About this exercise: For this exercise, set down all the records exactly as given.

• • • • •

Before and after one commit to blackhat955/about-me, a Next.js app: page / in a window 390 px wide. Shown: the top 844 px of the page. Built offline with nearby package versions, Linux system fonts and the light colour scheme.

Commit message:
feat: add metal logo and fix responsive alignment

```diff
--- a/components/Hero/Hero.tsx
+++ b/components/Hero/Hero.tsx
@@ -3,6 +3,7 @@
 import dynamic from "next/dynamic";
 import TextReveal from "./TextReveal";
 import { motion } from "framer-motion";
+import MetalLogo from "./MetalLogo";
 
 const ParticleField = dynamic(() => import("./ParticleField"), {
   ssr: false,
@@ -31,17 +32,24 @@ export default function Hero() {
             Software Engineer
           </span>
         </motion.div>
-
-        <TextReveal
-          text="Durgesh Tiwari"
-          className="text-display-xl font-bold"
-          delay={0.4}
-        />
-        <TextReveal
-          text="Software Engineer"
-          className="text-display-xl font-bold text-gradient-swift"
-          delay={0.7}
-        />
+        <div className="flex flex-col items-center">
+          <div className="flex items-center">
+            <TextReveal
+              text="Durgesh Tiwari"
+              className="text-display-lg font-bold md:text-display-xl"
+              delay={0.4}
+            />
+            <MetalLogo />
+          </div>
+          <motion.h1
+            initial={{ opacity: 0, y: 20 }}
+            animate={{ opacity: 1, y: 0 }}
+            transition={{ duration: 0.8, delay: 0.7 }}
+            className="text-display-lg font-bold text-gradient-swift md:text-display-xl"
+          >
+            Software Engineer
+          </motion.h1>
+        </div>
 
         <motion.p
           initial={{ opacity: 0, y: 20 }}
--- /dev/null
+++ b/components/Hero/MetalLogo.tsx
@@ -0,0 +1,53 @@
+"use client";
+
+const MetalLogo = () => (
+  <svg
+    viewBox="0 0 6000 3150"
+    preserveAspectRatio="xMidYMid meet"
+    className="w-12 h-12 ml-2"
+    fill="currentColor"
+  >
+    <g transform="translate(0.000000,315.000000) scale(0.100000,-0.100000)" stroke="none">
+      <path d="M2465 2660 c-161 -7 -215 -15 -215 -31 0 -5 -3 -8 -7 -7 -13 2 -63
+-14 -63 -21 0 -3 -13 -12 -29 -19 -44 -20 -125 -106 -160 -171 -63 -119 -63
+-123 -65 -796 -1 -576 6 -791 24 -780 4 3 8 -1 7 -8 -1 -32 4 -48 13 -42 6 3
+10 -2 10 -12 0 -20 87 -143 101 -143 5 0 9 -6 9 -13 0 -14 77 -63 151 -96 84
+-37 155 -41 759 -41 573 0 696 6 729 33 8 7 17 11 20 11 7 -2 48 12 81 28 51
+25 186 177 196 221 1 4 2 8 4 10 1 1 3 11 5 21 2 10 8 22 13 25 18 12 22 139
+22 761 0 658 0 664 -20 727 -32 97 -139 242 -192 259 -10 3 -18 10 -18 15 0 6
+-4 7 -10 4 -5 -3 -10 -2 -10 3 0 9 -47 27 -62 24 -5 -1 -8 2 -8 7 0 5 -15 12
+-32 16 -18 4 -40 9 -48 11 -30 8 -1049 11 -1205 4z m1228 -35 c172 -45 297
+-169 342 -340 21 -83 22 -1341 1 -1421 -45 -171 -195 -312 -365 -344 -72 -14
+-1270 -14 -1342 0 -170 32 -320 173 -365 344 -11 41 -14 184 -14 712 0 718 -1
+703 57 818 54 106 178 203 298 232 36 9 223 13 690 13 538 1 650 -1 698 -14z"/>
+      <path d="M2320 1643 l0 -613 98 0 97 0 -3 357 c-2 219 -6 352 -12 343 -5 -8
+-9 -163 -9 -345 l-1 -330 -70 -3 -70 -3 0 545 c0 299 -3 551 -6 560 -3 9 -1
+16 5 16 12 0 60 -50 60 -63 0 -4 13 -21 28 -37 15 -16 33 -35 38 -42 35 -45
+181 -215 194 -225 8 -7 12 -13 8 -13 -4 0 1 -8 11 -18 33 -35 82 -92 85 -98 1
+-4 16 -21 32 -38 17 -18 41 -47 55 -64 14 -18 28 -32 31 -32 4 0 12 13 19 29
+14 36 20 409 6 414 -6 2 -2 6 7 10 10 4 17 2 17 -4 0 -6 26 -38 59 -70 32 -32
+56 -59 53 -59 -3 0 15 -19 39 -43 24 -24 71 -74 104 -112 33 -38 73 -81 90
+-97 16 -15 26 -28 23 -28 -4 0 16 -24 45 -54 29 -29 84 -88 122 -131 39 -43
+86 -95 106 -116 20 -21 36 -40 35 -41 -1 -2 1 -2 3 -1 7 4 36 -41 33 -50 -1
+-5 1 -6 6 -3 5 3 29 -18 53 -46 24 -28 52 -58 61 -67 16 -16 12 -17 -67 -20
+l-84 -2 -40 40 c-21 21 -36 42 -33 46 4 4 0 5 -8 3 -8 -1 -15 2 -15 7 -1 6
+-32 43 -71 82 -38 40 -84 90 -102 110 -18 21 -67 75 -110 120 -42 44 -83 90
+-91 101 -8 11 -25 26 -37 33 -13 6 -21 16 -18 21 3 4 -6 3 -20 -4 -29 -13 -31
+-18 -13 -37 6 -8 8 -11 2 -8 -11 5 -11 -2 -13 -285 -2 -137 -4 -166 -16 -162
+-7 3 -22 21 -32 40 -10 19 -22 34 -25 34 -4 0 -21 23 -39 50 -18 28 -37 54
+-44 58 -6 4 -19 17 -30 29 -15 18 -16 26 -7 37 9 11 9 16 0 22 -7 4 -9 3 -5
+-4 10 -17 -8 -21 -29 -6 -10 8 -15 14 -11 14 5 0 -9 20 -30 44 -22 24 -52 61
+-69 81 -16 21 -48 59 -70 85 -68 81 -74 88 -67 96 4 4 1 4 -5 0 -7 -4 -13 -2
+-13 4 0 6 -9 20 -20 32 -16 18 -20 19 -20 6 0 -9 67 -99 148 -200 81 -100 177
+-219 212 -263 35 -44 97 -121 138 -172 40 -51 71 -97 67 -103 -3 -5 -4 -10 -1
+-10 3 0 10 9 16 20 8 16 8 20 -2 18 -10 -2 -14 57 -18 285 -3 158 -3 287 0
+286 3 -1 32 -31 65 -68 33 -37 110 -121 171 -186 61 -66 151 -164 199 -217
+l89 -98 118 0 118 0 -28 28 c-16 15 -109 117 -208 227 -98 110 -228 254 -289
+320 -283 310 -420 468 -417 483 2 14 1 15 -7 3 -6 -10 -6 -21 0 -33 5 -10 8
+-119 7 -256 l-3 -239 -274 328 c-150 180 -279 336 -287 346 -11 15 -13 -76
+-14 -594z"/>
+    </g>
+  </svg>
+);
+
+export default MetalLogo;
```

• • • • •

Answer to this task:
Before and after one commit to blackhat955/about-me, a Next.js app: page / in a window 390 px wide. Shown: the top 844 px of the page. Built offline with nearby package versions, Linux system fonts and the light colour scheme.

Commit message:
feat: add metal logo and fix responsive alignment

```diff
--- a/components/Hero/Hero.tsx
+++ b/components/Hero/Hero.tsx
@@ -3,6 +3,7 @@
 import dynamic from "next/dynamic";
 import TextReveal from "./TextReveal";
 import { motion } from "framer-motion";
+import MetalLogo from "./MetalLogo";
 
 const ParticleField = dynamic(() => import("./ParticleField"), {
   ssr: false,
@@ -31,17 +32,24 @@ export default function Hero() {
             Software Engineer
           </span>
         </motion.div>
-
-        <TextReveal
-          text="Durgesh Tiwari"
-          className="text-display-xl font-bold"
-          delay={0.4}
-        />
-        <TextReveal
-          text="Software Engineer"
-          className="text-display-xl font-bold text-gradient-swift"
-          delay={0.7}
-        />
+        <div className="flex flex-col items-center">
+          <div className="flex items-center">
+            <TextReveal
+              text="Durgesh Tiwari"
+              className="text-display-lg font-bold md:text-display-xl"
+              delay={0.4}
+            />
+            <MetalLogo />
+          </div>
+          <motion.h1
+            initial={{ opacity: 0, y: 20 }}
+            animate={{ opacity: 1, y: 0 }}
+            transition={{ duration: 0.8, delay: 0.7 }}
+            className="text-display-lg font-bold text-gradient-swift md:text-display-xl"
+          >
+            Software Engineer
+          </motion.h1>
+        </div>
 
         <motion.p
           initial={{ opacity: 0, y: 20 }}
--- /dev/null
+++ b/components/Hero/MetalLogo.tsx
@@ -0,0 +1,53 @@
+"use client";
+
+const MetalLogo = () => (
+  <svg
+    viewBox="0 0 6000 3150"
+    preserveAspectRatio="xMidYMid meet"
+    className="w-12 h-12 ml-2"
+    fill="currentColor"
+  >
+    <g transform="translate(0.000000,315.000000) scale(0.100000,-0.100000)" stroke="none">
+      <path d="M2465 2660 c-161 -7 -215 -15 -215 -31 0 -5 -3 -8 -7 -7 -13 2 -63
+-14 -63 -21 0 -3 -13 -12 -29 -19 -44 -20 -125 -106 -160 -171 -63 -119 -63
+-123 -65 -796 -1 -576 6 -791 24 -780 4 3 8 -1 7 -8 -1 -32 4 -48 13 -42 6 3
+10 -2 10 -12 0 -20 87 -143 101 -143 5 0 9 -6 9 -13 0 -14 77 -63 151 -96 84
+-37 155 -41 759 -41 573 0 696 6 729 33 8 7 17 11 20 11 7 -2 48 12 81 28 51
+25 186 177 196 221 1 4 2 8 4 10 1 1 3 11 5 21 2 10 8 22 13 25 18 12 22 139
+22 761 0 658 0 664 -20 727 -32 97 -139 242 -192 259 -10 3 -18 10 -18 15 0 6
+-4 7 -10 4 -5 -3 -10 -2 -10 3 0 9 -47 27 -62 24 -5 -1 -8 2 -8 7 0 5 -15 12
+-32 16 -18 4 -40 9 -48 11 -30 8 -1049 11 -1205 4z m1228 -35 c172 -45 297
+-169 342 -340 21 -83 22 -1341 1 -1421 -45 -171 -195 -312 -365 -344 -72 -14
+-1270 -14 -1342 0 -170 32 -320 173 -365 344 -11 41 -14 184 -14 712 0 718 -1
+703 57 818 54 106 178 203 298 232 36 9 223 13 690 13 538 1 650 -1 698 -14z"/>
+      <path d="M2320 1643 l0 -613 98 0 97 0 -3 357 c-2 219 -6 352 -12 343 -5 -8
+-9 -163 -9 -345 l-1 -330 -70 -3 -70 -3 0 545 c0 299 -3 551 -6 560 -3 9 -1
+16 5 16 12 0 60 -50 60 -63 0 -4 13 -21 28 -37 15 -16 33 -35 38 -42 35 -45
+181 -215 194 -225 8 -7 12 -13 8 -13 -4 0 1 -8 11 -18 33 -35 82 -92 85 -98 1
+-4 16 -21 32 -38 17 -18 41 -47 55 -64 14 -18 28 -32 31 -32 4 0 12 13 19 29
+14 36 20 409 6 414 -6 2 -2 6 7 10 10 4 17 2 17 -4 0 -6 26 -38 59 -70 32 -32
+56 -59 53 -59 -3 0 15 -19 39 -43 24 -24 71 -74 104 -112 33 -38 73 -81 90
+-97 16 -15 26 -28 23 -28 -4 0 16 -24 45 -54 29 -29 84 -88 122 -131 39 -43
+86 -95 106 -116 20 -21 36 -40 35 -41 -1 -2 1 -2 3 -1 7 4 36 -41 33 -50 -1
+-5 1 -6 6 -3 5 3 29 -18 53 -46 24 -28 52 -58 61 -67 16 -16 12 -17 -67 -20
+l-84 -2 -40 40 c-21 21 -36 42 -33 46 4 4 0 5 -8 3 -8 -1 -15 2 -15 7 -1 6
+-32 43 -71 82 -38 40 -84 90 -102 110 -18 21 -67 75 -110 120 -42 44 -83 90
+-91 101 -8 11 -25 26 -37 33 -13 6 -21 16 -18 21 3 4 -6 3 -20 -4 -29 -13 -31
+-18 -13 -37 6 -8 8 -11 2 -8 -11 5 -11 -2 -13 -285 -2 -137 -4 -166 -16 -162
+-7 3 -22 21 -32 40 -10 19 -22 34 -25 34 -4 0 -21 23 -39 50 -18 28 -37 54
+-44 58 -6 4 -19 17 -30 29 -15 18 -16 26 -7 37 9 11 9 16 0 22 -7 4 -9 3 -5
+-4 10 -17 -8 -21 -29 -6 -10 8 -15 14 -11 14 5 0 -9 20 -30 44 -22 24 -52 61
+-69 81 -16 21 -48 59 -70 85 -68 81 -74 88 -67 96 4 4 1 4 -5 0 -7 -4 -13 -2
+-13 4 0 6 -9 20 -20 32 -16 18 -20 19 -20 6 0 -9 67 -99 148 -200 81 -100 177
+-219 212 -263 35 -44 97 -121 138 -172 40 -51 71 -97 67 -103 -3 -5 -4 -10 -1
+-10 3 0 10 9 16 20 8 16 8 20 -2 18 -10 -2 -14 57 -18 285 -3 158 -3 287 0
+286 3 -1 32 -31 65 -68 33 -37 110 -121 171 -186 61 -66 151 -164 199 -217
+l89 -98 118 0 118 0 -28 28 c-16 15 -109 117 -208 227 -98 110 -228 254 -289
+320 -283 310 -420 468 -417 483 2 14 1 15 -7 3 -6 -10 -6 -21 0 -33 5 -10 8
+-119 7 -256 l-3 -239 -274 328 c-150 180 -279 336 -287 346 -11 15 -13 -76
+-14 -594z"/>
+    </g>
+  </svg>
+);
+
+export default MetalLogo;
```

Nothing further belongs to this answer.